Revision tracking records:
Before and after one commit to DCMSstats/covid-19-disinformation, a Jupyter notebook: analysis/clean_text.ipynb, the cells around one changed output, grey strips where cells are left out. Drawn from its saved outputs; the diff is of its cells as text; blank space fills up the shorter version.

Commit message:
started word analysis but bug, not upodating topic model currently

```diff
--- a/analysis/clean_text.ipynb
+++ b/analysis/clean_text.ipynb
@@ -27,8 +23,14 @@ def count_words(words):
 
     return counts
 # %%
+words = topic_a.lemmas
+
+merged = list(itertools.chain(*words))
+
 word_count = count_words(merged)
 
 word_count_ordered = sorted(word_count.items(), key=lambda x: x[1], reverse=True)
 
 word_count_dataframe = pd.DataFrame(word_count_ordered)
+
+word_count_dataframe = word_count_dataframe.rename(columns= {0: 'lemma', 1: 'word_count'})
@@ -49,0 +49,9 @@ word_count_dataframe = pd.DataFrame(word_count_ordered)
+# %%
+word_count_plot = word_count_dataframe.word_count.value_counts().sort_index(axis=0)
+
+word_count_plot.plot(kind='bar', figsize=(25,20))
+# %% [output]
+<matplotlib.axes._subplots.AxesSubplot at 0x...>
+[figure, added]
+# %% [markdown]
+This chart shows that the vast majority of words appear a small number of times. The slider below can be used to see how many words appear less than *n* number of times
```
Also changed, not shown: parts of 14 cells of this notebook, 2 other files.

Problem requirements:
Please set down each line of the records exactly as given.

Written answer:
Before and after one commit to DCMSstats/covid-19-disinformation, a Jupyter notebook: analysis/clean_text.ipynb, the cells around one changed output, grey strips where cells are left out. Drawn from its saved outputs; the diff is of its cells as text; blank space fills up the shorter version.

Commit message:
started word analysis but bug, not upodating topic model currently

```diff
--- a/analysis/clean_text.ipynb
+++ b/analysis/clean_text.ipynb
@@ -27,8 +23,14 @@ def count_words(words):
 
     return counts
 # %%
+words = topic_a.lemmas
+
+merged = list(itertools.chain(*words))
+
 word_count = count_words(merged)
 
 word_count_ordered = sorted(word_count.items(), key=lambda x: x[1], reverse=True)
 
 word_count_dataframe = pd.DataFrame(word_count_ordered)
+
+word_count_dataframe = word_count_dataframe.rename(columns= {0: 'lemma', 1: 'word_count'})
@@ -49,0 +49,9 @@ word_count_dataframe = pd.DataFrame(word_count_ordered)
+# %%
+word_count_plot = word_count_dataframe.word_count.value_counts().sort_index(axis=0)
+
+word_count_plot.plot(kind='bar', figsize=(25,20))
+# %% [output]
+<matplotlib.axes._subplots.AxesSubplot at 0x...>
+[figure, added]
+# %% [markdown]
+This chart shows that the vast majority of words appear a small number of times. The slider below can be used to see how many words appear less than *n* number of times
```
Also changed, not shown: parts of 14 cells of this notebook, 2 other files.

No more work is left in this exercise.